## Requirement
In the data, extract each line that holds the string "реальности".

## Extracted records
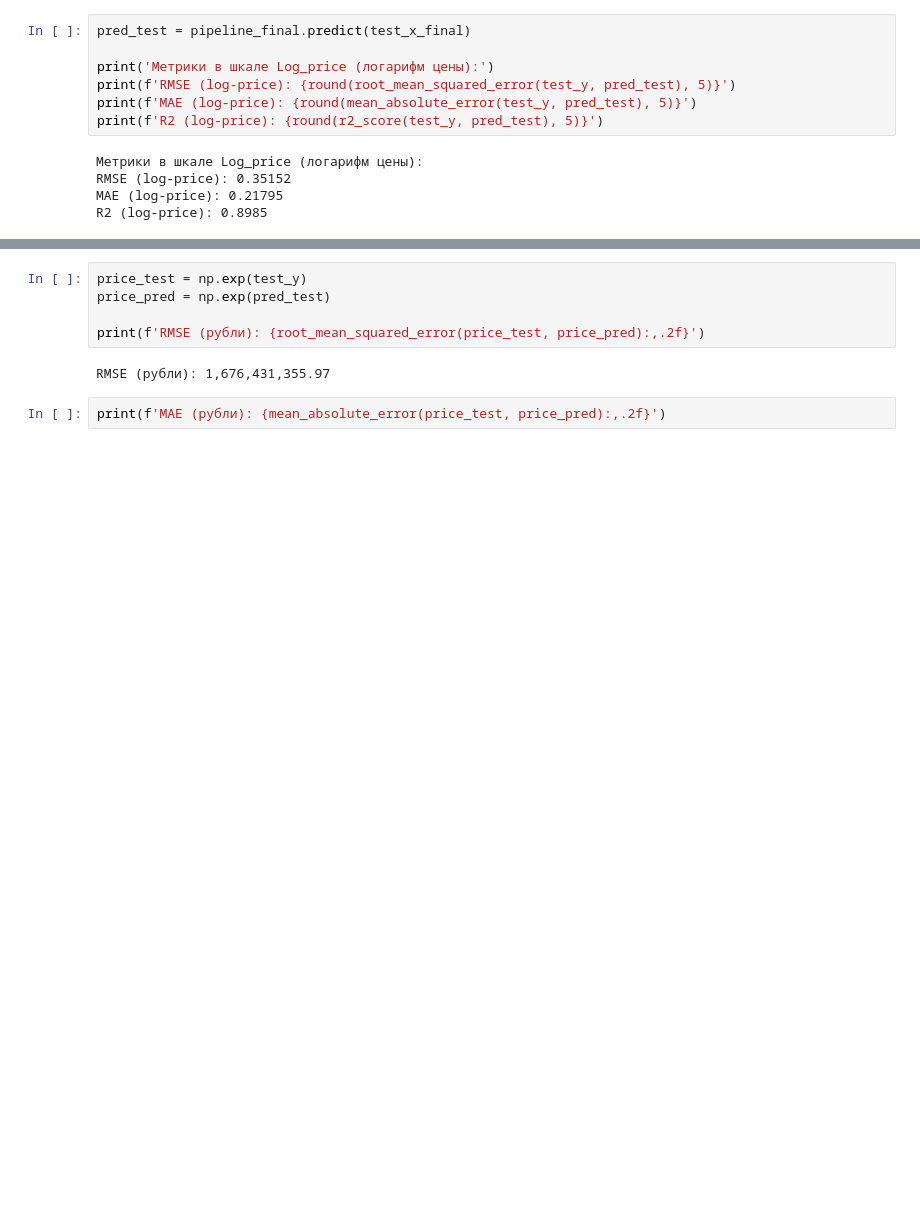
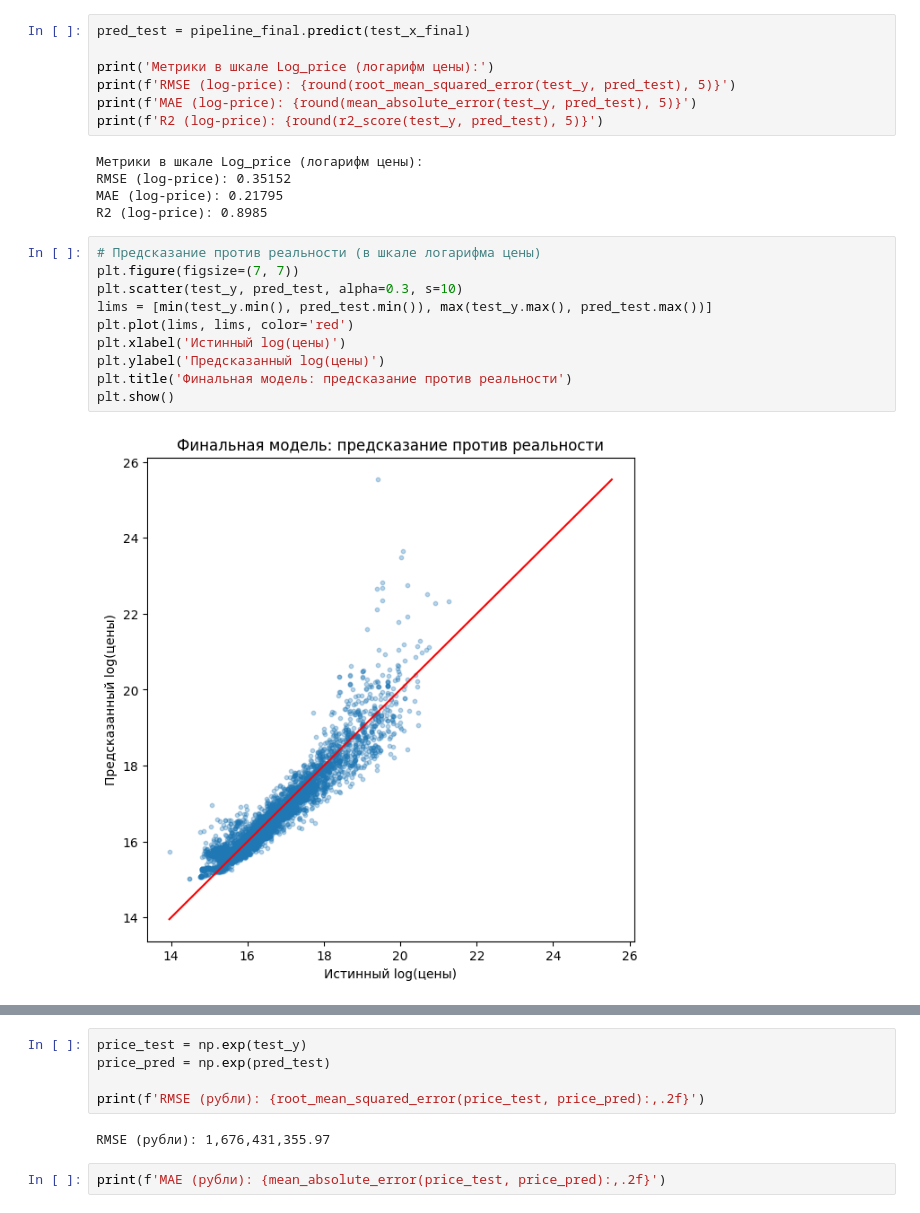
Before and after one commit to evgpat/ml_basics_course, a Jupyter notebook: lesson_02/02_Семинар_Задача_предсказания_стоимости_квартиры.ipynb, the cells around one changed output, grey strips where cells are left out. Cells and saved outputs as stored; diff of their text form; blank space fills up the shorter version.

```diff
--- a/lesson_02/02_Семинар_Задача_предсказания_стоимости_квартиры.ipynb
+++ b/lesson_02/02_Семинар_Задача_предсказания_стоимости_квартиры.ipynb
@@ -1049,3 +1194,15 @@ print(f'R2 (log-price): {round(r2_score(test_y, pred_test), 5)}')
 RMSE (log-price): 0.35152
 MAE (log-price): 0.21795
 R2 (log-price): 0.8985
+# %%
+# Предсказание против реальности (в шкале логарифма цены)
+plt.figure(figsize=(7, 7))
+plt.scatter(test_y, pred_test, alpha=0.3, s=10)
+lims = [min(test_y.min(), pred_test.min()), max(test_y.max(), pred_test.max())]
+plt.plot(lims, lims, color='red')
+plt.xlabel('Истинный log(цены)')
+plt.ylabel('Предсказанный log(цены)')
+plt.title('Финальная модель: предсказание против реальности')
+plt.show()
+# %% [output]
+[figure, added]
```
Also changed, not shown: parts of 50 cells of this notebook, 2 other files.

## Output of the exercise
+# Предсказание против реальности (в шкале логарифма цены)
+plt.title('Финальная модель: предсказание против реальности')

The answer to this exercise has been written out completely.